This paper considers Hotelling's duopoly model on a tree. It is shown that if both competitors have price and location as decision variables, no equilibrium exists. If prices are fixed in advance by the competitors, equilibria may exist. Conditions for this case are developed. Then the related sequential location problem is investigated. It is shown that it is usually beneficial for a facility not to locate first but to react to its competitor's location choice.
KeywordsNash Equilibrium Market Share Facility Location Profit Function Market Area
Unable to display preview. Download preview PDF.

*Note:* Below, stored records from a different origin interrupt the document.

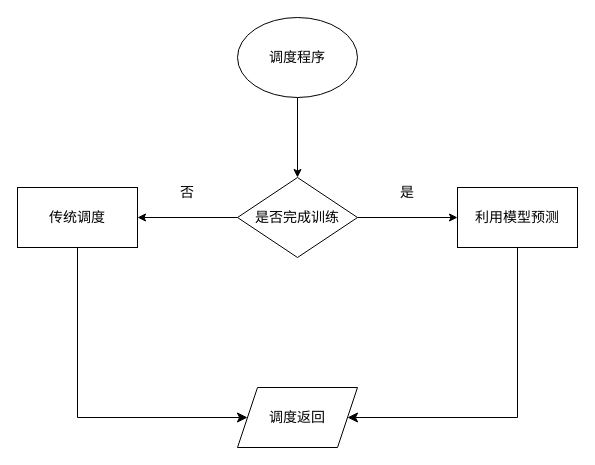
Before: 调度程序在训练期间的流程图.drawio in satadriver/essay, a draw.io diagram. Source tidied: cells renumbered, new cells numbered last; positions are measured from the earlier drawing's top-left corner, leaving out a move shared by most shapes. Both pictures are drawn from the tidied source at 100%, with x=0, y=0 at pixel (17, 17).
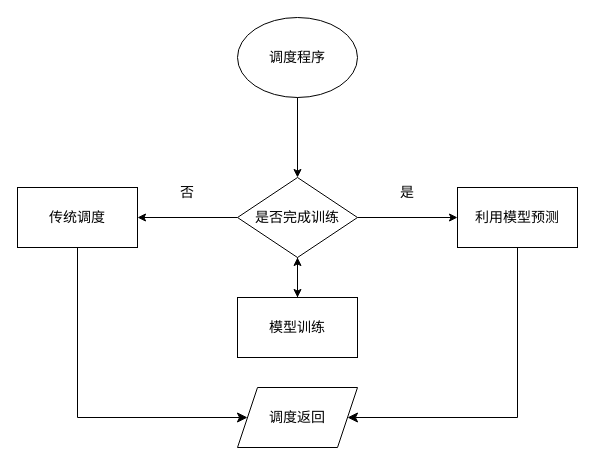
The same page after the edit.

The change refers to these unchanged cells:
```xml
<mxCell id="6" value="是否完成训练" style="rhombus;whiteSpace=wrap;html=1;shapeInside=1;fontSize=14;fontFamily=宋体;" parent="1" vertex="1">
  <mxGeometry x="220" y="160" width="120" height="80" as="geometry" />
</mxCell>
```

What changed in the source:
```diff
@@
+    <mxCell id="14" value="模型训练" style="rounded=0;whiteSpace=wrap;html=1;fontFamily=宋体;fontSize=14;" parent="1" vertex="1">
+      <mxGeometry x="220" y="280" width="120" height="60" as="geometry" />
+    </mxCell>
+    <mxCell id="15" style="edgeStyle=orthogonalEdgeStyle;rounded=0;jettySize=auto;html=1;fontFamily=宋体;fontSize=14;entryX=0.5;entryY=0;entryDx=0;entryDy=0;exitX=0.5;exitY=1;exitDx=0;exitDy=0;" parent="1" edge="1" source="6" target="14">
+      <mxGeometry relative="1" as="geometry" />
+    </mxCell>
+    <mxCell id="16" style="endArrow=classic;html=1;rounded=0;exitX=0.5;exitY=0;exitDx=0;exitDy=0;" parent="1" edge="1" source="14" target="6">
+      <mxGeometry relative="1" as="geometry" />
+    </mxCell>
```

- J. Bertrand, Théorie mathématique de la richesse sociale, Journal des Savants 48(1883)499–508.Google Scholar
- H.A. Eiselt, Different pricing policies in Hotelling's duopoly model, Cahiers C.E.R.O. (1992), forthcoming.Google Scholar
- H.A. Eiselt and G. Laporte, Locational equilibrium of two facilities on a tree, Oper. Res./recherche operationnelle 25(1991)5–18.Google Scholar

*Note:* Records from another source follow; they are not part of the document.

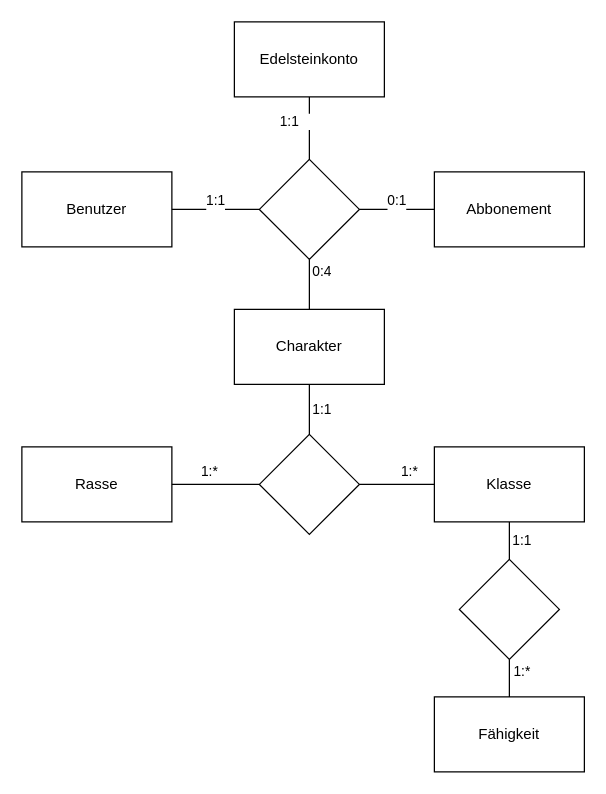
Above: Datenbanken_Milan.drawio in mitmirzutun/Datenbanken (draw.io), before the change. Source tidied: cells renumbered, new cells numbered last; positions are measured from the earlier drawing's top-left corner, leaving out a move shared by most shapes. Both pictures are drawn from the tidied source at 125%, with x=0, y=0 at pixel (21, 21).
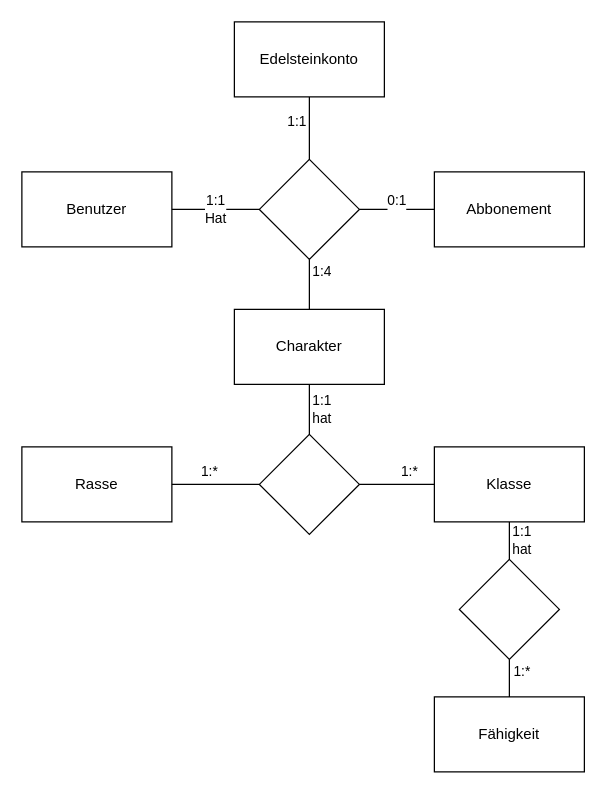
The same page after the edit.

The change refers to these unchanged cells:
```xml
<mxCell id="2" value="Benutzer" style="rounded=0;whiteSpace=wrap;html=1;" parent="1" vertex="1">
  <mxGeometry y="120" width="120" height="60" as="geometry" />
</mxCell>
<mxCell id="3" style="rhombus;whiteSpace=wrap;html=1;" parent="1" vertex="1">
  <mxGeometry x="190" y="110" width="80" height="80" as="geometry" />
</mxCell>
<mxCell id="7" value="Edelsteinkonto" style="rounded=0;whiteSpace=wrap;html=1;" parent="1" vertex="1">
  <mxGeometry x="170" width="120" height="60" as="geometry" />
</mxCell>
<mxCell id="10" value="Charakter" style="rounded=0;whiteSpace=wrap;html=1;" parent="1" vertex="1">
  <mxGeometry x="170" y="230" width="120" height="60" as="geometry" />
</mxCell>
<mxCell id="13" value="Klasse" style="rounded=0;whiteSpace=wrap;html=1;" parent="1" vertex="1">
  <mxGeometry x="330" y="340" width="120" height="60" as="geometry" />
</mxCell>
<mxCell id="17" style="rhombus;whiteSpace=wrap;html=1;" parent="1" vertex="1">
  <mxGeometry x="350" y="430" width="80" height="80" as="geometry" />
</mxCell>
<mxCell id="19" style="rhombus;whiteSpace=wrap;html=1;" parent="1" vertex="1">
  <mxGeometry x="190" y="330" width="80" height="80" as="geometry" />
</mxCell>
```

What changed in the source:
```diff
@@
-    <mxCell id="4" value="1:1&lt;br&gt;&amp;nbsp;" style="endArrow=none;html=1;entryX=0;entryY=0.5;entryDx=0;entryDy=0;exitX=1;exitY=0.5;exitDx=0;exitDy=0;" parent="1" edge="1" source="2" target="3">
+    <mxCell id="4" value="1:1&lt;br&gt;Hat" style="endArrow=none;html=1;entryX=0;entryY=0.5;entryDx=0;entryDy=0;exitX=1;exitY=0.5;exitDx=0;exitDy=0;" parent="1" edge="1" source="2" target="3">
       <mxGeometry relative="1" as="geometry">
         <Array as="points">
           <mxPoint x="150" y="150" />
         </Array>
       </mxGeometry>
     </mxCell>
@@
-    <mxCell id="8" value="1:1&amp;nbsp; &amp;nbsp;&amp;nbsp;" style="endArrow=none;html=1;exitX=0.5;exitY=1;exitDx=0;exitDy=0;" parent="1" edge="1" source="7">
+    <mxCell id="8" value="1:1" style="endArrow=none;html=1;exitX=0.5;exitY=1;exitDx=0;exitDy=0;" parent="1" edge="1" source="7">
       <mxGeometry x="-0.2" y="-10" relative="1" as="geometry">
         <mxPoint x="230" y="110" as="targetPoint" />
       </mxGeometry>
     </mxCell>
-    <mxCell id="9" value="0:4" style="endArrow=none;html=1;entryX=0.5;entryY=1;entryDx=0;entryDy=0;exitX=0.5;exitY=0;exitDx=0;exitDy=0;" parent="1" edge="1" source="10" target="3">
+    <mxCell id="9" value="1:4" style="endArrow=none;html=1;entryX=0.5;entryY=1;entryDx=0;entryDy=0;exitX=0.5;exitY=0;exitDx=0;exitDy=0;" parent="1" edge="1" source="10" target="3">
       <mxGeometry x="0.5" y="-10" relative="1" as="geometry" />
     </mxCell>
@@
-    <mxCell id="18" value="1:1" style="endArrow=none;html=1;entryX=0.5;entryY=0;entryDx=0;entryDy=0;exitX=0.5;exitY=1;exitDx=0;exitDy=0;" parent="1" edge="1" source="13" target="17">
+    <mxCell id="18" value="1:1&lt;br&gt;hat" style="endArrow=none;html=1;entryX=0.5;entryY=0;entryDx=0;entryDy=0;exitX=0.5;exitY=1;exitDx=0;exitDy=0;" parent="1" edge="1" source="13" target="17">
       <mxGeometry y="10" relative="1" as="geometry" />
     </mxCell>
@@
-    <mxCell id="20" value="1:1" style="endArrow=none;html=1;entryX=0.5;entryY=0;entryDx=0;entryDy=0;exitX=0.5;exitY=1;exitDx=0;exitDy=0;" parent="1" edge="1" source="10" target="19">
+    <mxCell id="20" value="1:1&lt;br&gt;hat" style="endArrow=none;html=1;entryX=0.5;entryY=0;entryDx=0;entryDy=0;exitX=0.5;exitY=1;exitDx=0;exitDy=0;" parent="1" edge="1" source="10" target="19">
       <mxGeometry y="10" relative="1" as="geometry" />
     </mxCell>
```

- H.A. Eiselt, G. Laporte and J.-F. Thisse, Competitive location models: A framework and bibliography, Transp. Sci. (1992), forthcoming.Google Scholar
- J.M. Enelow and J.M. Hinich,The Spatial Theory of Voting (Cambridge University Press, Cambridge, UK, 1984).Google Scholar
- A. Ghosh and B. Buchanan, Multiple outlets in a duopoly: A first entry paradox, Geograph. Anal. 20(1988)111–121.Google Scholar
- P. Hansen, M. Labbé, D. Peeters and J.-F. Thisse, Single facility location on networks, Ann. Discr. Math. 31(1987).Google Scholar
- E.C. Prescott and M. Visscher, Sequential location among firms with foresight, Rand J. Econ. 8(1977)378–393.Google Scholar